[[ EXERCISE INPUTS, beginning ]]

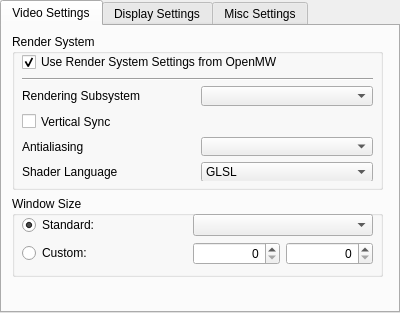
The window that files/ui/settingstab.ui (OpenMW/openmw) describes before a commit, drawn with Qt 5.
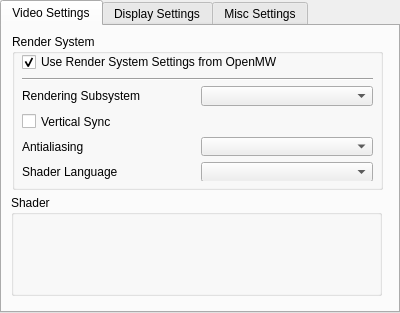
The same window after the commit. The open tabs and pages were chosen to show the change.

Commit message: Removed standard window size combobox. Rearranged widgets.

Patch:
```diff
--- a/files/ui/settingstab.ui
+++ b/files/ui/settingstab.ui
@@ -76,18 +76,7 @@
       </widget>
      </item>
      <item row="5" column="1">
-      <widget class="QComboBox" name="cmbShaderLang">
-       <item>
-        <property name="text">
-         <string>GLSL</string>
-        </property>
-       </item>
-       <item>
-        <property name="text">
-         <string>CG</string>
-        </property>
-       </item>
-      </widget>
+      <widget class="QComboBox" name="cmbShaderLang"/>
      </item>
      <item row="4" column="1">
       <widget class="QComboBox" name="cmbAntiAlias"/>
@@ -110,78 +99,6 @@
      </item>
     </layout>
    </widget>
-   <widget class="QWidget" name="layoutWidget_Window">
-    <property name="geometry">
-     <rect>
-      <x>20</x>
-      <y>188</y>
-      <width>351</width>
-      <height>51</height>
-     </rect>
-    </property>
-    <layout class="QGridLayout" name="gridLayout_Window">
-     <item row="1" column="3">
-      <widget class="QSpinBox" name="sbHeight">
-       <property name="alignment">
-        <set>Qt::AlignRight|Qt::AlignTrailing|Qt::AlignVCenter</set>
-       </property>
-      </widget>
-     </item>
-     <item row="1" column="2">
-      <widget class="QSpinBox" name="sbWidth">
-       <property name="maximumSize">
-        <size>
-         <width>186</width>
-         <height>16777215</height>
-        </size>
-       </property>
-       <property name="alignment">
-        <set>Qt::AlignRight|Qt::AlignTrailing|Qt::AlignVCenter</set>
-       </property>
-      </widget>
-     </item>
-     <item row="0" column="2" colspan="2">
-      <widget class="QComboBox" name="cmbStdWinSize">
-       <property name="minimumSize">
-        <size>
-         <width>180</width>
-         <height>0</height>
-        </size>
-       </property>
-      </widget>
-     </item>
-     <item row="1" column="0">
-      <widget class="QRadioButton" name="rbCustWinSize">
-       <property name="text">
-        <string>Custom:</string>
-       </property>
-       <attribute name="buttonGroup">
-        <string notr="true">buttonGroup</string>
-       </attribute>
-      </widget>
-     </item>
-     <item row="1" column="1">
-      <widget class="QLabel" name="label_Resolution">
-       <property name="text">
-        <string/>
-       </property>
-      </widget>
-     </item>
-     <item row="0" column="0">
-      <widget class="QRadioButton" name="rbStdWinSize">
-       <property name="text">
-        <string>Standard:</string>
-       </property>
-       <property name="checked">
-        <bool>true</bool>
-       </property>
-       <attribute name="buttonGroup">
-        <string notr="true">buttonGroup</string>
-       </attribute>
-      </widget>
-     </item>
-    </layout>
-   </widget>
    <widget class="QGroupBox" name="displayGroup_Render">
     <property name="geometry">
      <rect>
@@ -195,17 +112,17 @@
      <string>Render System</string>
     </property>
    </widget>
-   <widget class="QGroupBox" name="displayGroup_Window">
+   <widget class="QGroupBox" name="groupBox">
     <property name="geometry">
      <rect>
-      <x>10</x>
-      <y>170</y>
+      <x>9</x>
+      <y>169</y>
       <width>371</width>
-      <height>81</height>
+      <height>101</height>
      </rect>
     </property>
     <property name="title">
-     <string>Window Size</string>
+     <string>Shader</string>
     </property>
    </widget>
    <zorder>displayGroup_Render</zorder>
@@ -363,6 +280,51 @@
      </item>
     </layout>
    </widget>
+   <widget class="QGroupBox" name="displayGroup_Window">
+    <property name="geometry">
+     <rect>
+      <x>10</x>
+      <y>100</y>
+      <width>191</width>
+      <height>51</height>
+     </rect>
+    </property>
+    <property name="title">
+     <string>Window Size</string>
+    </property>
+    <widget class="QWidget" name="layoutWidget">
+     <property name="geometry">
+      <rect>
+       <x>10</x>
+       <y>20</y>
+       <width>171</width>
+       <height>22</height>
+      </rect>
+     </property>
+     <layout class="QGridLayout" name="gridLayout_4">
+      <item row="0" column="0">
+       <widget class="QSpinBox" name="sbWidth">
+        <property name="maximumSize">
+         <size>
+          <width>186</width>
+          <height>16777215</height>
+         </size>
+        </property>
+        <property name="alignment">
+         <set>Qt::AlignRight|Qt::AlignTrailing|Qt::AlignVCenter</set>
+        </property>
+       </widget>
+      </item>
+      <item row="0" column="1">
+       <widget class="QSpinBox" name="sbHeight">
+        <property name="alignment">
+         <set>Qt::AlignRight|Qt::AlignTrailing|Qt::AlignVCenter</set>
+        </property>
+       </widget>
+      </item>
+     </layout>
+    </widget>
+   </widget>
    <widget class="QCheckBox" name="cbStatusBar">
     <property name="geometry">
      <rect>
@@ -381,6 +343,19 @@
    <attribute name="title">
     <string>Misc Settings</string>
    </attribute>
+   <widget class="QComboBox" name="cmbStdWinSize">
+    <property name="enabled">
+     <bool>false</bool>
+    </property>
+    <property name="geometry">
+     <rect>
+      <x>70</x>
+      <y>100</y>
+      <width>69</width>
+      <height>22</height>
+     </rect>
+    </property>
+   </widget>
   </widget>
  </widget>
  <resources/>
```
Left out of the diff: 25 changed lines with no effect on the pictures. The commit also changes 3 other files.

[[ EXERCISE INPUTS, end ]]
[[ EXERCISE INPUTS, beginning ]]

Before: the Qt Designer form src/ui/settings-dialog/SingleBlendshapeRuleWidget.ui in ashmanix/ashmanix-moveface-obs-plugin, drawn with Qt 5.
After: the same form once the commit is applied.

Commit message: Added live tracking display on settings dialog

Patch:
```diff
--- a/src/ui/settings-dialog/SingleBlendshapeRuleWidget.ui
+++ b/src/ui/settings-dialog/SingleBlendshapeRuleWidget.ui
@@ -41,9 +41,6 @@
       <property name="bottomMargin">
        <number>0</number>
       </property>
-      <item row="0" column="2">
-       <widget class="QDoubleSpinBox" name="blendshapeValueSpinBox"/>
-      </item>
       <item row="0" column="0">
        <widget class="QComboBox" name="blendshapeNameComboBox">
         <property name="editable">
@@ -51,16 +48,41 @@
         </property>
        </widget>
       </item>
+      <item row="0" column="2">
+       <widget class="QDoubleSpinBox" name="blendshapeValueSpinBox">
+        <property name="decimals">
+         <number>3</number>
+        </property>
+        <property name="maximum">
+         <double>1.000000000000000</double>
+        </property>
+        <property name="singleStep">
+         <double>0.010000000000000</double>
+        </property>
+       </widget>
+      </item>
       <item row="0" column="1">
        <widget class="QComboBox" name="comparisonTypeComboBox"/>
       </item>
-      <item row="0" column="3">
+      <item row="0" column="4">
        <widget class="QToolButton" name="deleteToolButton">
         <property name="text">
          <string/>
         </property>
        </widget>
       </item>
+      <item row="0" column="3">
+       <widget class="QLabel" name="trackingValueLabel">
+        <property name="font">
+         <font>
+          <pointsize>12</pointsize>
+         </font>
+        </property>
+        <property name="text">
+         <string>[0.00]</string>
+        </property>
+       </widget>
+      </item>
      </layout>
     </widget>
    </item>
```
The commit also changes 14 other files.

[[ EXERCISE INPUTS, end ]]
[[ EXERCISE INPUTS, beginning ]]

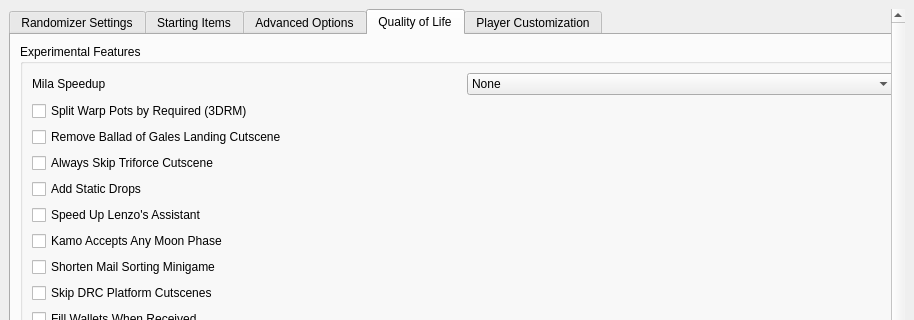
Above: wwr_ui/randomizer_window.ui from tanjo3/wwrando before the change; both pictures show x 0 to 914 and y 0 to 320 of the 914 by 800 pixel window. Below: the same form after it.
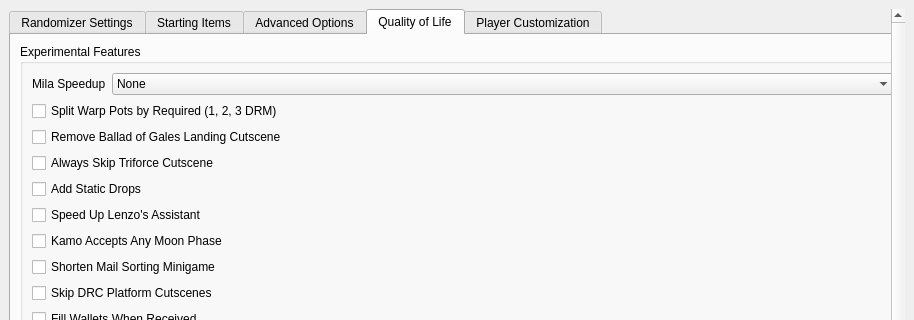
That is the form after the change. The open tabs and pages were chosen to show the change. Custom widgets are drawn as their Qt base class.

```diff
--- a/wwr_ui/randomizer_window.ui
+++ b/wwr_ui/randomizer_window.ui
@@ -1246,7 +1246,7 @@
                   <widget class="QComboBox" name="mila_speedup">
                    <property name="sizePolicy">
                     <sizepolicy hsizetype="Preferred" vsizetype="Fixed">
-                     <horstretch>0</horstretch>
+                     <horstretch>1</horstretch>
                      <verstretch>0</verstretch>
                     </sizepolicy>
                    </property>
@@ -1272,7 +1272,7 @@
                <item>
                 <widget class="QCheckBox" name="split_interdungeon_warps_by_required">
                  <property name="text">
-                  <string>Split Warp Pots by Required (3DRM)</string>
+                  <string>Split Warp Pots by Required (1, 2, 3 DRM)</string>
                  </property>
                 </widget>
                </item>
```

[[ EXERCISE INPUTS, end ]]

**YOUR OBJECTIVE**. Across the material, report every line that has the word "files".

**SOLUTION TO THE EXERCISE**.
The window that files/ui/settingstab.ui (OpenMW/openmw) describes before a commit, drawn with Qt 5.
--- a/files/ui/settingstab.ui
+++ b/files/ui/settingstab.ui
Left out of the diff: 25 changed lines with no effect on the pictures. The commit also changes 3 other files.
The commit also changes 14 other files.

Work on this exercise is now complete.